| What you are asked to do |
Copy out the lines below that hold the word "BuildContext".

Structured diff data
________________________________________

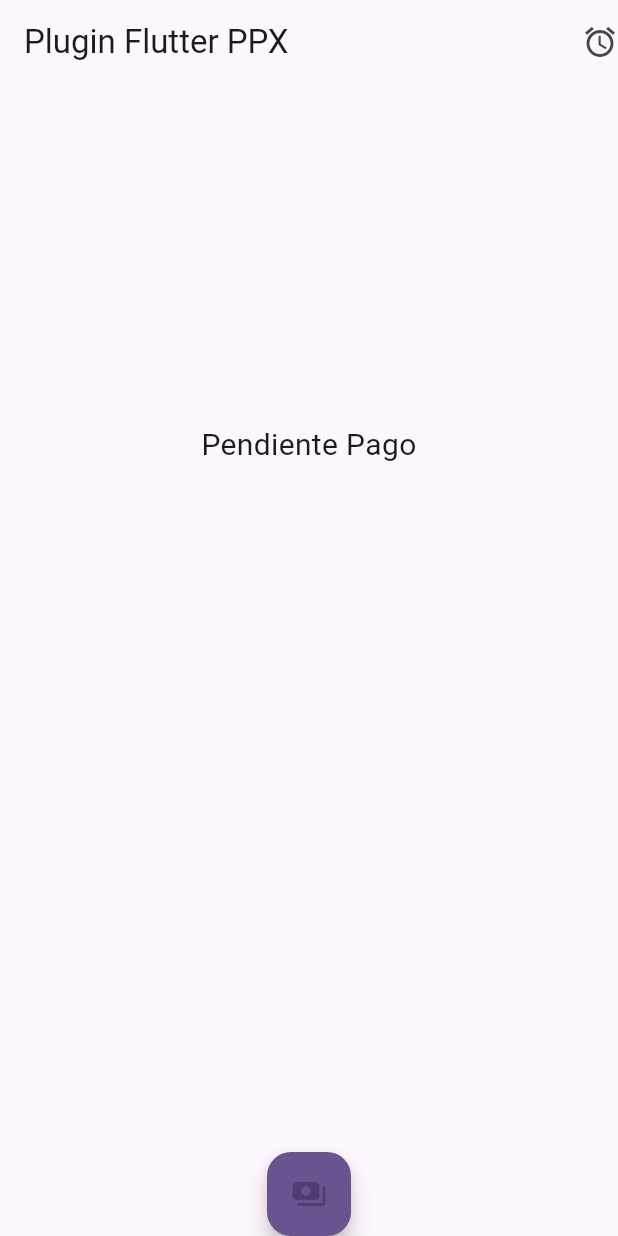
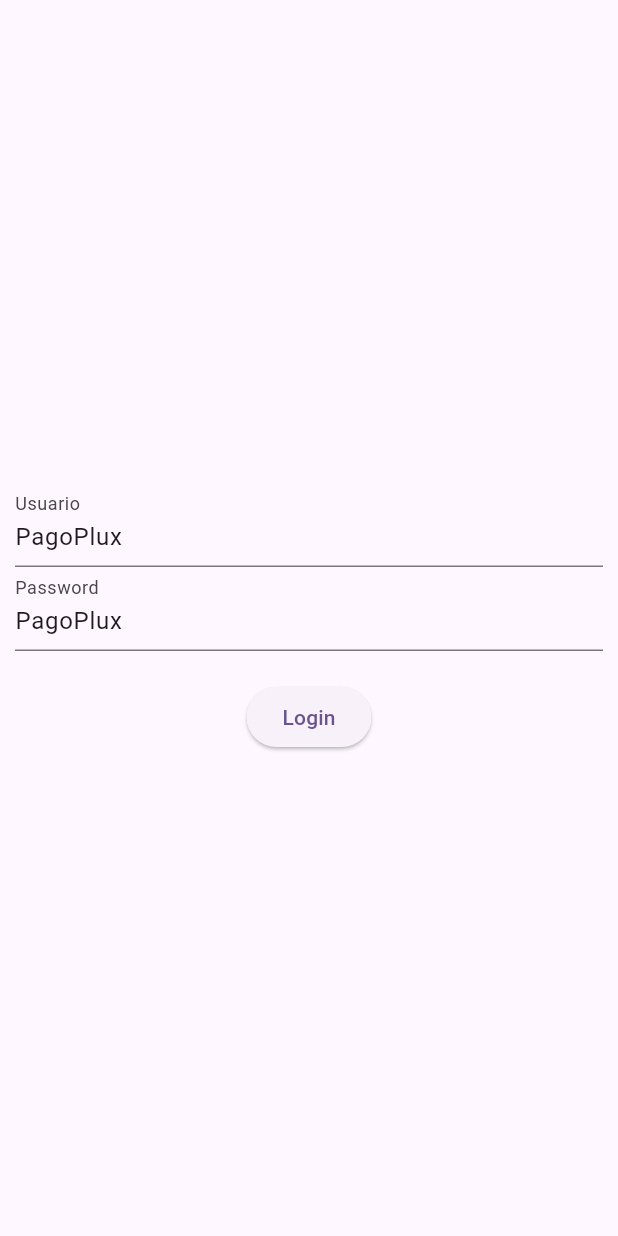
Before and after one commit to Dustinouwu/PruebaTecnicaPagosPlux, a Flutter app: the screen it shows after launch, on a phone screen of 412 x 824 dp. Run offline on Flutter 3.47's test engine with Material 3 defaults, Android fonts, the phone set to English and light mode, and no system bars; our stand-ins replace modal_bottom_sheet; missing offline and left inert: flutter_webview_plugin.

Commit message:
Login and Form ScreenS

```diff
--- a/lib/main.dart
+++ b/lib/main.dart
@@ -1,5 +1,5 @@
 import 'package:flutter/material.dart';
-import 'package:pagoplux_flutter/src/pages/demoppx.dart';
+import 'package:pagoplux_flutter/src/routes/routes.dart' as routes;
 
 void main() {
   runApp(const MyApp());
@@ -18,7 +18,7 @@ class MyApp extends StatelessWidget {
         useMaterial3: true,
       ),
       initialRoute: '/',
-      routes: {'/': (BuildContext context) => PayboxDemoPage()},
+      routes: routes.getApplicationRoutes(),
       debugShowCheckedModeBanner: false,
     );
   }
--- a/lib/src/component/paybox.dart
+++ b/lib/src/component/paybox.dart
@@ -23,6 +23,7 @@ class ModalPagoPluxView extends StatelessWidget {
   final Function onClose;
 
   ModalPagoPluxView({required this.pagoPluxModel, required this.onClose});
+
 
   /*
    * Se construye la vista
--- /dev/null
+++ b/lib/src/pages/login.dart
@@ -0,0 +1,53 @@
+import 'package:flutter/material.dart';
+
+class LoginScreen extends StatefulWidget {
+  LoginScreen({super.key});
+
+  @override
+  State<LoginScreen> createState() => _LoginScreenState();
+}
+
+class _LoginScreenState extends State<LoginScreen> {
+  @override
+  Widget build(BuildContext context) {
+    return Scaffold(
+      body: Center(
+        child: Container(
+          margin: const EdgeInsets.all(10.0),
+          child: Column(
+            mainAxisAlignment: MainAxisAlignment.center,
+            children: [_loginForm(context)],
+          ),
+        ),
+      ),
+    );
+  }
+
+  Widget _loginForm(BuildContext context) {
+    return Column(
+      children: [
+        TextFormField(
+          initialValue: 'PagoPlux',
+          readOnly: true,
+          decoration: const InputDecoration(
+            labelText: 'Usuario',
+          ),
+        ),
+        TextFormField(
+          initialValue: 'PagoPlux',
+          readOnly: true,
+          decoration: const InputDecoration(
+            labelText: 'Password',
+          ),
+        ),
+        const SizedBox(height: 20),
+        ElevatedButton(
+          onPressed: () {
+            Navigator.pushNamed(context, 'demoppx');
+          },
+          child: const Text('Login'),
+        ),
+      ],
+    );
+  }
+}
--- /dev/null
+++ b/lib/src/routes/routes.dart
@@ -0,0 +1,10 @@
+import 'package:flutter/material.dart';
+import 'package:pagoplux_flutter/src/pages/demoppx.dart';
+import 'package:pagoplux_flutter/src/pages/login.dart';
+
+Map<String, WidgetBuilder> getApplicationRoutes() {
+  return <String, WidgetBuilder>{
+    '/': (BuildContext context) => LoginScreen(),
+    'demoppx': (BuildContext context) => PayboxDemoPage()
+  };
+}
```
Also changed, not shown: lib/src/pages/demoppx.dart (+91 -31 lines).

________________________________________

| Exercise solution |
-      routes: {'/': (BuildContext context) => PayboxDemoPage()},
+  Widget build(BuildContext context) {
+  Widget _loginForm(BuildContext context) {
+    '/': (BuildContext context) => LoginScreen(),
+    'demoppx': (BuildContext context) => PayboxDemoPage()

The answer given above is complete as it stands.